**Activity:**
Report how many lines in the data include "HelloComponent", with the number as the only reply.
======== Source data
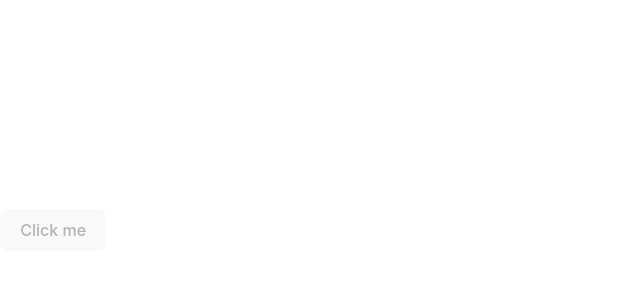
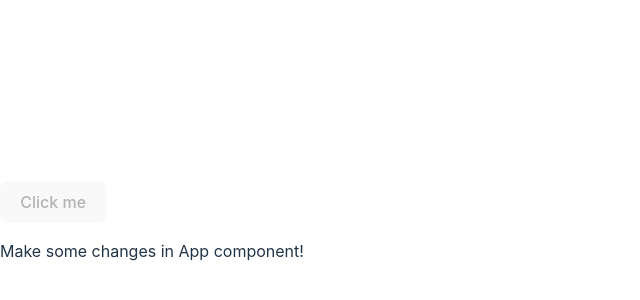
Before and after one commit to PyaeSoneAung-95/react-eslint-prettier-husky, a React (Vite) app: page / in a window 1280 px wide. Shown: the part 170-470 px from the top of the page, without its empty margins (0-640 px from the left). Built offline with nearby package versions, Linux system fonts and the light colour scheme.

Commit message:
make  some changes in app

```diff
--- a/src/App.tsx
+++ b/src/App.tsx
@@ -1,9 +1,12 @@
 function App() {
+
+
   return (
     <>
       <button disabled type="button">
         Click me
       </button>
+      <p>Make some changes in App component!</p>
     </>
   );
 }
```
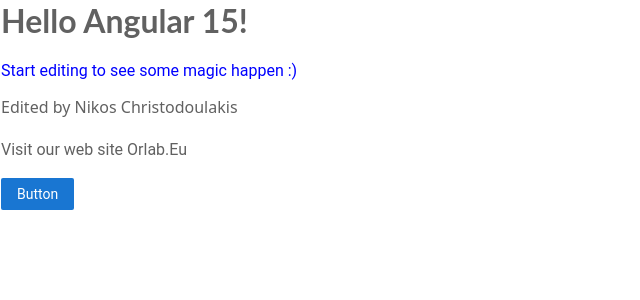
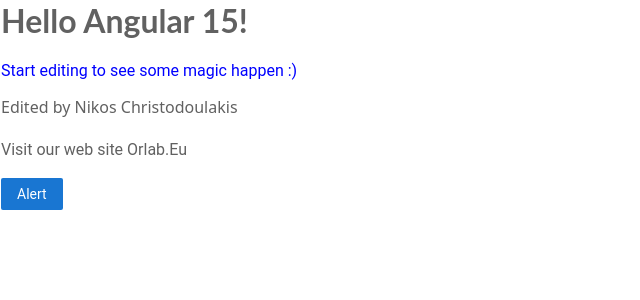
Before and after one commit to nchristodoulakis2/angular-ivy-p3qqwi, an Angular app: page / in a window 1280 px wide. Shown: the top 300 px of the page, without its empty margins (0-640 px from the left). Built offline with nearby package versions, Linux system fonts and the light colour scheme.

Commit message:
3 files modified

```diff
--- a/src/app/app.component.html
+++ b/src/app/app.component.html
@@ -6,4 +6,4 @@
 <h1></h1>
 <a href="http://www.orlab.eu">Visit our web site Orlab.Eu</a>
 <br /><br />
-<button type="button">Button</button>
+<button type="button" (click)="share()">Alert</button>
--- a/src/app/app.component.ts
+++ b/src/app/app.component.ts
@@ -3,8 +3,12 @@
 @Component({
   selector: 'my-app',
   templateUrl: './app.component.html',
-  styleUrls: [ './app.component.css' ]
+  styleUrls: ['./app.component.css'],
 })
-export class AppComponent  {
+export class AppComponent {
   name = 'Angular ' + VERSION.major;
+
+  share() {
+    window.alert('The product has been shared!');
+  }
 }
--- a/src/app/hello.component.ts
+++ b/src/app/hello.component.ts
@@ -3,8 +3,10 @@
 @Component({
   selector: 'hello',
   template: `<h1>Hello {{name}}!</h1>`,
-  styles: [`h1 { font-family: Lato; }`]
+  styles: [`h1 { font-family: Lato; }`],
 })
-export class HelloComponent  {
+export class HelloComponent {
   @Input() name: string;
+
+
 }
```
================
======== Source data
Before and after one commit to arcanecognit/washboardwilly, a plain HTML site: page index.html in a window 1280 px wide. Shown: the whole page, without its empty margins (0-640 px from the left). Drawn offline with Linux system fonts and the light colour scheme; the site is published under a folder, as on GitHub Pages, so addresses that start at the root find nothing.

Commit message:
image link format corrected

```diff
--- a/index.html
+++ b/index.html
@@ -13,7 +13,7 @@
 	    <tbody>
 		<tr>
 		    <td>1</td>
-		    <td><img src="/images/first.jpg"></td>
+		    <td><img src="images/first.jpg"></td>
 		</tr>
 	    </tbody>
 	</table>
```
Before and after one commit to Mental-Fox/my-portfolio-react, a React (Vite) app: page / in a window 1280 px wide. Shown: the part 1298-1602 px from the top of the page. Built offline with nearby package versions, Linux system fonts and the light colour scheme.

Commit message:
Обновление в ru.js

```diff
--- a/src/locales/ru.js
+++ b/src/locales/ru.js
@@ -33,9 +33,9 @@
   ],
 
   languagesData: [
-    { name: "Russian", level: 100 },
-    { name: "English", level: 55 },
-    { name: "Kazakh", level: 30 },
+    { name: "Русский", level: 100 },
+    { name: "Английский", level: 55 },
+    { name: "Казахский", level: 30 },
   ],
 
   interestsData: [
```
================
**Result for this task:**
2